----- EXERCISE MATERIALS

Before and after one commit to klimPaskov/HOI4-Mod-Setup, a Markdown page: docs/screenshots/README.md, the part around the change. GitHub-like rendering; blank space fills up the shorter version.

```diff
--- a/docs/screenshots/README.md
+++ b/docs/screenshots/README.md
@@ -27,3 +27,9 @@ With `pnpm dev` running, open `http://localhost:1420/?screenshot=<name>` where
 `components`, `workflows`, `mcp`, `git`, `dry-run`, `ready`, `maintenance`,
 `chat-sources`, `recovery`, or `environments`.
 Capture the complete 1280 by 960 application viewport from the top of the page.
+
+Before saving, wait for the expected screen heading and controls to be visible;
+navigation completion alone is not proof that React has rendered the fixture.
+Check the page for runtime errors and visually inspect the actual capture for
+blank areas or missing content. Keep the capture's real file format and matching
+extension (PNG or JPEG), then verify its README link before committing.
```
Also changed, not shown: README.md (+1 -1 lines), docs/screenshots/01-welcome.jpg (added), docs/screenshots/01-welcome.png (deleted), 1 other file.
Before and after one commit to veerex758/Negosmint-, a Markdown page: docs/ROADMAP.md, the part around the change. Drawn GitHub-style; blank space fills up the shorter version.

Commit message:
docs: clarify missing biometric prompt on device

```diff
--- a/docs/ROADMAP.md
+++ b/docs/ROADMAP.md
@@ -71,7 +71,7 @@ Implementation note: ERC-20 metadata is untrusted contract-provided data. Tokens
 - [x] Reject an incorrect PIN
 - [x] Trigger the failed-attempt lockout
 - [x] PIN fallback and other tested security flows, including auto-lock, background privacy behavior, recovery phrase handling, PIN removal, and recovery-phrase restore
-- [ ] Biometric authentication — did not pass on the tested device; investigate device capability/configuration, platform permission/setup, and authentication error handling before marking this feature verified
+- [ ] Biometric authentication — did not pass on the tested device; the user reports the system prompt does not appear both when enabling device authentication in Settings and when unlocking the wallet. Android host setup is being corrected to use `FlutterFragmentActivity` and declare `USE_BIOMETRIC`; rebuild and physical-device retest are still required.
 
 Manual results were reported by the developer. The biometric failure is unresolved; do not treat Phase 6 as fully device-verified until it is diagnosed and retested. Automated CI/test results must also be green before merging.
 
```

----------

ASSIGNMENT:
Print every record above exactly as it was given.

RESPONSE TO THE TASK:
Before and after one commit to klimPaskov/HOI4-Mod-Setup, a Markdown page: docs/screenshots/README.md, the part around the change. GitHub-like rendering; blank space fills up the shorter version.

```diff
--- a/docs/screenshots/README.md
+++ b/docs/screenshots/README.md
@@ -27,3 +27,9 @@ With `pnpm dev` running, open `http://localhost:1420/?screenshot=<name>` where
 `components`, `workflows`, `mcp`, `git`, `dry-run`, `ready`, `maintenance`,
 `chat-sources`, `recovery`, or `environments`.
 Capture the complete 1280 by 960 application viewport from the top of the page.
+
+Before saving, wait for the expected screen heading and controls to be visible;
+navigation completion alone is not proof that React has rendered the fixture.
+Check the page for runtime errors and visually inspect the actual capture for
+blank areas or missing content. Keep the capture's real file format and matching
+extension (PNG or JPEG), then verify its README link before committing.
```
Also changed, not shown: README.md (+1 -1 lines), docs/screenshots/01-welcome.jpg (added), docs/screenshots/01-welcome.png (deleted), 1 other file.
Before and after one commit to veerex758/Negosmint-, a Markdown page: docs/ROADMAP.md, the part around the change. Drawn GitHub-style; blank space fills up the shorter version.

Commit message:
docs: clarify missing biometric prompt on device

```diff
--- a/docs/ROADMAP.md
+++ b/docs/ROADMAP.md
@@ -71,7 +71,7 @@ Implementation note: ERC-20 metadata is untrusted contract-provided data. Tokens
 - [x] Reject an incorrect PIN
 - [x] Trigger the failed-attempt lockout
 - [x] PIN fallback and other tested security flows, including auto-lock, background privacy behavior, recovery phrase handling, PIN removal, and recovery-phrase restore
-- [ ] Biometric authentication — did not pass on the tested device; investigate device capability/configuration, platform permission/setup, and authentication error handling before marking this feature verified
+- [ ] Biometric authentication — did not pass on the tested device; the user reports the system prompt does not appear both when enabling device authentication in Settings and when unlocking the wallet. Android host setup is being corrected to use `FlutterFragmentActivity` and declare `USE_BIOMETRIC`; rebuild and physical-device retest are still required.
 
 Manual results were reported by the developer. The biometric failure is unresolved; do not treat Phase 6 as fully device-verified until it is diagnosed and retested. Automated CI/test results must also be green before merging.
 
```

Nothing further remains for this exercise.